To enable this, smart phones or tablets interacting with the TV through WiFi, Bluetooth or other interactive technologies can also identify users to the TV. Alternatively or in addition, TVs could use camera technology just like cameras are used in our hand held devices and laptop computers. Cameras together with facial recognition algorithms can do a good job to see who walks into the room. Imagine entering your living room or den and the TV automatically brings up options dialed into your specific preferences and interests. The TV can also set up all kinds of services and capabilities that are tied to your needs. The system can stand ready to serve up your favorite TV shows, download music for your run or commute, enable or disable your home security system, regulate the sprinkler system if it is raining, and update you on the whereabouts of family and friends.

Preferences do not have to be limited to individuals. TVs will also be able to recognize groups of people such as your whole family sitting together, the kids only or even the family dog and will serve tailored content and service options appropriate to each group.

The TV can be programmed to personalize its menus when the entire family or various subsets of the family is sitting in the front of the TV. The TV greets the family and immediately serves up some appropriate video, audio or service options. The father can ask the TV through a voice command to display the photographs from the recent family trip to Hawaii and provide some Hawaiian background music. During the slide show, the family can also ask the TV to dial in a distant grandparent to join the review of slides. If a child asks a question such as when Hawaii became a state – the TV can search video, webpage or blog content on Hawaii’s history. Likewise, if the family suddenly has an interest in buying a surfboard, the TV can put together a list of interactive ads from local surfboard shops.

Of course, it can be unnerving for some to contemplate this type of interaction with a TV or any machine for that matter. Thoughts of Space Odyssey 2001 may come to mind. There is no doubt that the preferences and choices made through an interactive TV represent valuable information to advertisers and retailers. The technology should also provide consumers strong privacy controls. But the advantages of personalization will outweigh the concerns of letting “HAL” loose in the home. In terms of control – it is much easier to control what you want if the TV is familiar with your preferences.
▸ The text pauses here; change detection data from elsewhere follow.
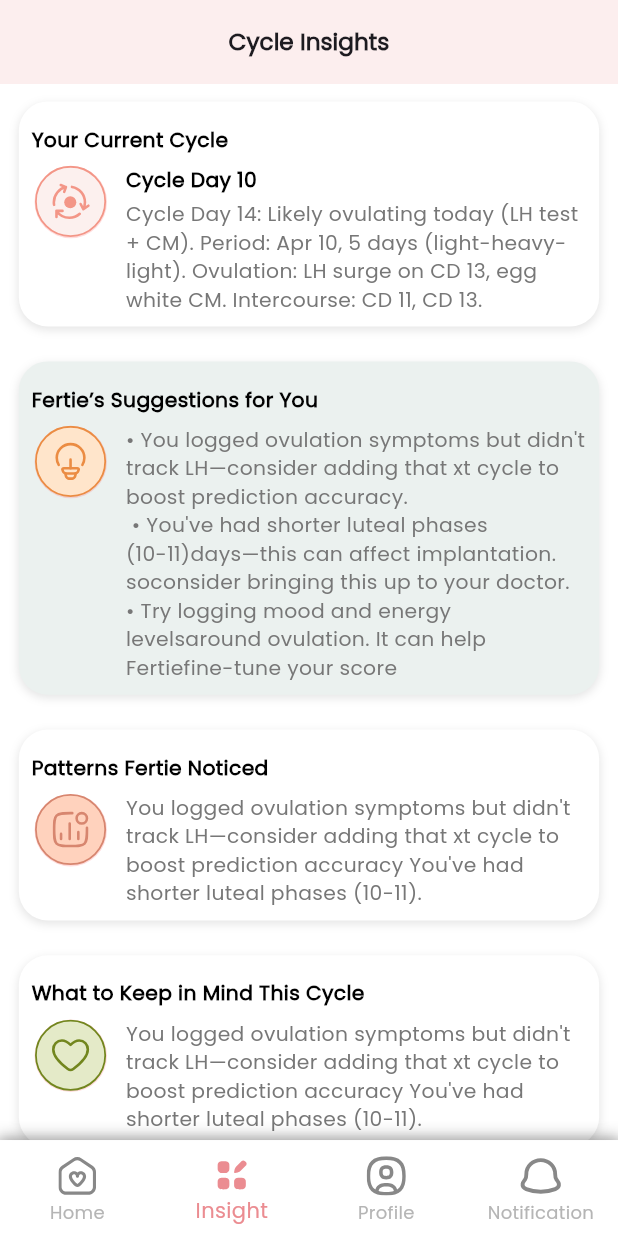
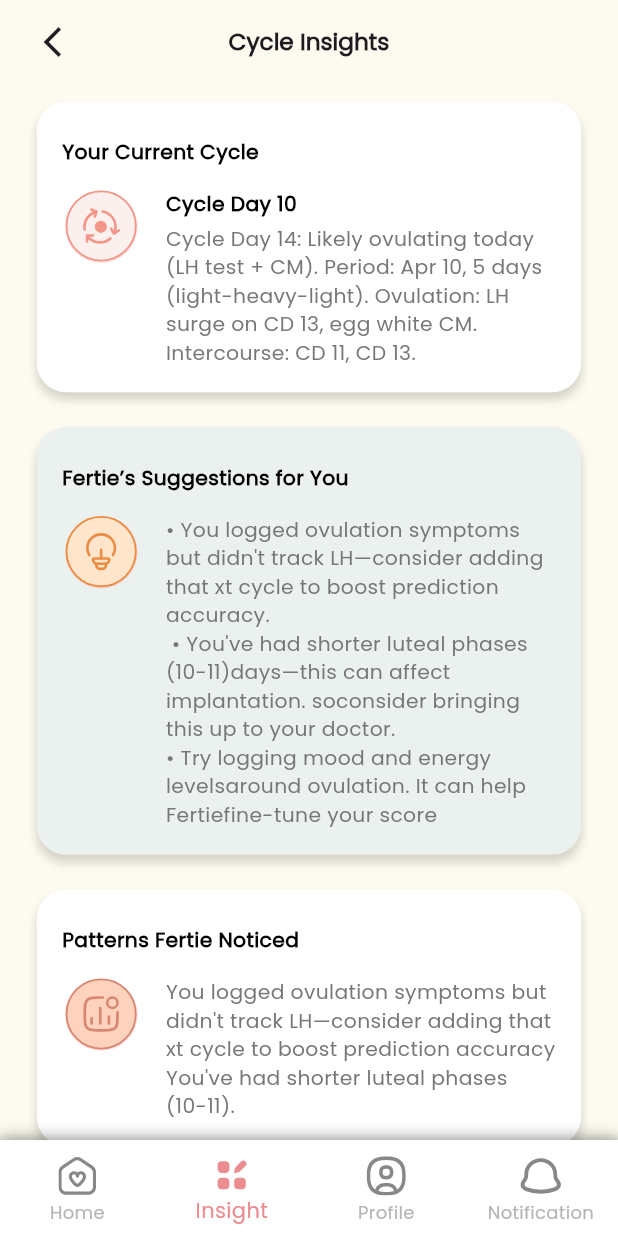
Before and after one commit to bdCalling-Sdt-hub/Fertie-App, a Flutter app: the CycleInsightsScreen screen opened by its route, on a phone screen of 412 x 824 dp. Run offline on Flutter 3.47's test engine with Material 3 defaults, Android fonts, the light colour scheme and no system bars; our stand-ins replace cached_network_image, connectivity_plus, dotted_border, flutter_screenutil, flutter_spinkit, flutter_svg and 10 more; missing offline and left inert: flutter_screen_lock, mime_type; accounts and stored records are empty; project files that could hold a hidden picture were left out.

Commit message:
style: improve the insight cycle screen's ui
redesigned the insight cycle screen to look the same as the ui design as much possible.

```diff
--- a/lib/controller/auth/auth_controller.dart
+++ b/lib/controller/auth/auth_controller.dart
@@ -31,7 +31,7 @@ class AuthController extends GetxController {
 
     print("===================> $body");
 
-      Response response = await ApiClient.postData(
+      Response response = await ApiClient.postRequest(
         ApiConstants.signInEndPoint,
         body,
         headers: headers,
--- a/lib/data/api_constants.dart
+++ b/lib/data/api_constants.dart
@@ -20,6 +20,7 @@ static const String baseUrl = "https://api.carrentpro.com/api/v1";
   //============================ >> User Auth << =================================
   static const String signInEndPoint = "/v1/auth/login";
 
-
+  //============================ >> Cycle Insight << =================================
+ static const String cycleInsightUrl = "/v1/chat/bot/cycleInsight";
 
 }
--- a/lib/helpers/route.dart
+++ b/lib/helpers/route.dart
@@ -8,7 +8,7 @@ import 'package:fertie_application/views/screen/auth/setPasswordScreen.dart';
 import 'package:fertie_application/views/screen/auth/signInScreen.dart';
 import 'package:fertie_application/views/screen/auth/signUpScreen.dart';
 import 'package:fertie_application/views/screen/home/insights/insight_screen.dart';
-import 'package:fertie_application/views/screen/cycle_insights/cycle_insights_screen.dart';
+import 'package:fertie_application/views/screen/cycle_insights/screen/cycle_insights_screen.dart';
 import 'package:fertie_application/views/screen/home/inbox/chat_screen.dart';
 import 'package:fertie_application/views/screen/home/insights/editInsights_screen.dart';
 import 'package:fertie_application/views/screen/home/homeScreen.dart';
--- a/lib/views/screen/cycle_insights/cycle_insights_screen.dart
+++ /dev/null
@@ -1,87 +0,0 @@
-import 'package:fertie_application/utils/app_colors.dart';
-import 'package:fertie_application/utils/app_icons.dart';
-import 'package:fertie_application/utils/style.dart';
-import 'package:fertie_application/views/screen/bottomMenuBar/user_bottom_menu..dart';
-import 'package:fertie_application/views/screen/cycle_insights/cycleInsight_card.dart';
-import 'package:flutter/material.dart';
-import 'package:flutter_screenutil/flutter_screenutil.dart';
-import 'package:flutter_svg/flutter_svg.dart';
-
-class CycleInsightsScreen extends StatefulWidget {
-  const CycleInsightsScreen({super.key});
-
-  @override
-  State<CycleInsightsScreen> createState() => _CycleInsightsScreenState();
-}
-
-class _CycleInsightsScreenState extends State<CycleInsightsScreen> {
-
-
-
-
-  @override
-  void initState() {
-    super.initState();
-
-  }
-
-  @override
-  Widget build(BuildContext context) {
-    return Scaffold(
-      backgroundColor: AppColors.white,
-      bottomNavigationBar: UserBottomMenu(1),
-      appBar: AppBar(
-        backgroundColor: AppColors.secondColor,
-        title: Text('Cycle Insights', style: AppStyles.fontSize16(fontWeight: FontWeight.w600)),
-        centerTitle: true,
-        automaticallyImplyLeading: false,
-      ),
-      body: SingleChildScrollView(
-        child: Column(
-          children: [
-            CycleInsightsCard(
-              svgIcon: SvgPicture.asset(AppIcons.cycleIcon),
-              iconColor: Colors.redAccent,
-              headerText :'Your Current Cycle',
-              title: 'Cycle Day 10',
-              content: 'Cycle Day 14: Likely ovulating today (LH test + CM). Period: Apr 10, 5 days (light-heavy-light). Ovulation: LH surge on CD 13, egg white CM. Intercourse: CD 11, CD 13.',
-            ),
-            CycleInsightsCard(
-              svgIcon: SvgPicture.asset(AppIcons.suggestionIcon),
-              iconColor: Colors.redAccent,
-              backgroundColor: Color(0xFFEBF1EF),
-              headerText :'Fertie’s Suggestions for You',
-              content: '• You logged ovulation symptoms but didn\'t track LH—consider adding that xt cycle to boost prediction accuracy. \n • You\'ve had shorter luteal phases (10-11)days—this can affect implantation. soconsider bringing this up to your doctor. \n• Try logging mood and energy levelsaround ovulation. It can help Fertiefine-tune your score',
-            ),
-            CycleInsightsCard(
-              svgIcon: SvgPicture.asset(AppIcons.noticeIcon),
-              iconColor: Colors.redAccent,
-              headerText :'Patterns Fertie Noticed',
-              content: 'You logged ovulation symptoms but didn\'t track LH—consider adding that xt cycle to boost prediction accuracy You\'ve had shorter luteal phases (10-11).',
-            ),
-            CycleInsightsCard(
-              svgIcon: SvgPicture.asset(AppIcons.mindIcon),
-              iconColor: Colors.redAccent,
-              headerText :'What to Keep in Mind This Cycle',
-              content: 'You logged ovulation symptoms but didn\'t track LH—consider adding that xt cycle to boost prediction accuracy You\'ve had shorter luteal phases (10-11).',
-            ),
-
-          ],
-        ),
-      ),
-    );
-  }
-  void _showPopup (BuildContext context) {
-    showDialog(
-      context: context,
-      builder: (context) {
-        return AlertDialog(
-          backgroundColor: Color(0xFFFFDC86),
-          title: Text('Unlock full cycle insights with a 👑 Premium subscription! ',
-              style: AppStyles.fontSize16(fontWeight: FontWeight.w600)),
-          content: Text('Tap to Upgrade and get personalized features. 🎉🎉'),
-        );
-      },
-    );
-  }
-}
--- /dev/null
+++ b/lib/views/screen/cycle_insights/screen/cycle_insights_screen.dart
@@ -0,0 +1,95 @@
+import 'package:fertie_application/helpers/route.dart';
+import 'package:fertie_application/utils/app_colors.dart';
+import 'package:fertie_application/utils/app_icons.dart';
+import 'package:fertie_application/utils/style.dart';
+import 'package:fertie_application/views/screen/bottomMenuBar/user_bottom_menu..dart';
+import 'package:fertie_application/views/screen/cycle_insights/controller/cycle_insights_controller.dart';
+import 'package:fertie_application/views/screen/cycle_insights/widgets/cycleInsight_card.dart';
+import 'package:flutter/material.dart';
+import 'package:flutter_svg/flutter_svg.dart';
+import 'package:get/get.dart';
+
+class CycleInsightsScreen extends StatefulWidget {
+  const CycleInsightsScreen({super.key});
+
+  @override
+  State<CycleInsightsScreen> createState() => _CycleInsightsScreenState();
+}
+
+class _CycleInsightsScreenState extends State<CycleInsightsScreen> {
+
+  final cycleInsightController = Get.put(CycleInsightsController());
+
+  @override
+  void initState() {
+    super.initState();
+    cycleInsightController.getCycleInsights();
+  }
+
+  @override
+  Widget build(BuildContext context) {
+    return Scaffold(
+      backgroundColor: AppColors.backgroundColor,
+      bottomNavigationBar: UserBottomMenu(1),
+      appBar: AppBar(
+        backgroundColor: AppColors.backgroundColor,
+        title: Text('Cycle Insights', style: AppStyles.fontSize16(fontWeight: FontWeight.w600)),
+        centerTitle: true,
+        automaticallyImplyLeading: true,
+        leading: Padding(
+          padding: const EdgeInsets.only(left: 14),
+          child: IconButton(onPressed: (){Get.toNamed(AppRoutes.homeScreen);}, icon: Icon(Icons.arrow_back_ios_new_outlined)),
+        ),
+      ),
+      body: SingleChildScrollView(
+        child: Padding(
+          padding: const EdgeInsets.symmetric(horizontal: 12),
+          child: Column(
+            children: [
+              CycleInsightsCard(
+                svgIcon: SvgPicture.asset(AppIcons.cycleIcon),
+                iconColor: Colors.redAccent,
+                headerText :'Your Current Cycle',
+                title: 'Cycle Day 10',
+                content: 'Cycle Day 14: Likely ovulating today (LH test + CM). Period: Apr 10, 5 days (light-heavy-light). Ovulation: LH surge on CD 13, egg white CM. Intercourse: CD 11, CD 13.',
+              ),
+              CycleInsightsCard(
+                svgIcon: SvgPicture.asset(AppIcons.suggestionIcon),
+                iconColor: Colors.redAccent,
+                backgroundColor: Color(0xFFEBF1EF),
+                headerText :'Fertie’s Suggestions for You',
+                content: '• You logged ovulation symptoms but didn\'t track LH—consider adding that xt cycle to boost prediction accuracy. \n • You\'ve had shorter luteal phases (10-11)days—this can affect implantation. soconsider bringing this up to your doctor. \n• Try logging mood and energy levelsaround ovulation. It can help Fertiefine-tune your score',
+              ),
+              CycleInsightsCard(
+                svgIcon: SvgPicture.asset(AppIcons.noticeIcon),
+                iconColor: Colors.redAccent,
+                headerText :'Patterns Fertie Noticed',
+                content: 'You logged ovulation symptoms but didn\'t track LH—consider adding that xt cycle to boost prediction accuracy You\'ve had shorter luteal phases (10-11).',
+              ),
+              CycleInsightsCard(
+                svgIcon: SvgPicture.asset(AppIcons.mindIcon),
+                iconColor: Colors.redAccent,
+                headerText :'What to Keep in Mind This Cycle',
+                content: 'You logged ovulation symptoms but didn\'t track LH—consider adding that xt cycle to boost prediction accuracy You\'ve had shorter luteal phases (10-11).',
+              ),
+
+            ],
+          ),
+        ),
+      ),
+    );
+  }
+  void _showPopup (BuildContext context) {
+    showDialog(
+      context: context,
+      builder: (context) {
+        return AlertDialog(
+          backgroundColor: Color(0xFFFFDC86),
+          title: Text('Unlock full cycle insights with a 👑 Premium subscription! ',
+              style: AppStyles.fontSize16(fontWeight: FontWeight.w600)),
+          content: Text('Tap to Upgrade and get personalized features. 🎉🎉'),
+        );
+      },
+    );
+  }
+}
--- a/lib/views/screen/cycle_insights/cycleInsight_card.dart
+++ b/lib/views/screen/cycle_insights/widgets/cycleInsight_card.dart
@@ -1,6 +1,5 @@
 import 'package:fertie_application/utils/app_colors.dart';
 import 'package:fertie_application/utils/style.dart';
-import 'package:flutter/cupertino.dart';
 import 'package:flutter/material.dart';
 import 'package:flutter_screenutil/flutter_screenutil.dart';
 
@@ -32,17 +31,19 @@ class CycleInsightsCard extends StatelessWidget {
           borderRadius: BorderRadius.circular(20.r),
           boxShadow: [
             BoxShadow(
-              color: Colors.black.withOpacity(0.1),
+              color: Colors.black.withValues(alpha: 0.15),
               blurRadius: 5.r,
-              offset: const Offset(0, 2),
+              offset: const Offset(0, 5),
             ),
           ],
         ),
         child: Padding(
-          padding: EdgeInsets.all(8.w),
+          padding: EdgeInsets.all(16.w),
           child: Column(
             crossAxisAlignment: CrossAxisAlignment.start,
             children: [
+
+              //---------- header
               Padding(
                 padding: EdgeInsets.symmetric(vertical: 8.h),
                 child: Text(
@@ -53,21 +54,27 @@ class CycleInsightsCard extends StatelessWidget {
                   ),
                 ),
               ),
+              SizedBox(height: 8),
+
+              //--------- Icon + Data
               Row(
                 crossAxisAlignment: CrossAxisAlignment.start,
                 children: [
+                  // Icon
                   Container(
                     width: 50.w,
                     height: 50.h,
                     decoration: BoxDecoration(
-                      color: iconColor.withOpacity(0.2),
+                      color: iconColor.withValues(alpha: 0.2),
                       shape: BoxShape.circle,
                     ),
                     child: Center(
                       child: svgIcon,
                     ),
                   ),
-                  SizedBox(width: 10.w),
+                  SizedBox(width: 16.w),
+
+                  // Data
                   Flexible(
                     child: Column(
                       crossAxisAlignment: CrossAxisAlignment.start,
--- a/pubspec.yaml
+++ b/pubspec.yaml
@@ -56,6 +56,7 @@ dependencies:
   mime: ^2.0.0
   mime_type: ^1.0.1
   google_fonts: ^6.2.1
+  logger: ^2.5.0
 
 dev_dependencies:
   flutter_test:
```
Also changed, not shown: pubspec.lock.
The technology driving gesture control, voice commands and cameras with facial recognition are available today. We are likely to see incorporation of these types of concepts in TVs next year. As the internet makes further inroads into our living room TV – we can expect to see the use of these tools to improve our ability to interact and maintain our feet-up laid-back position on the couch.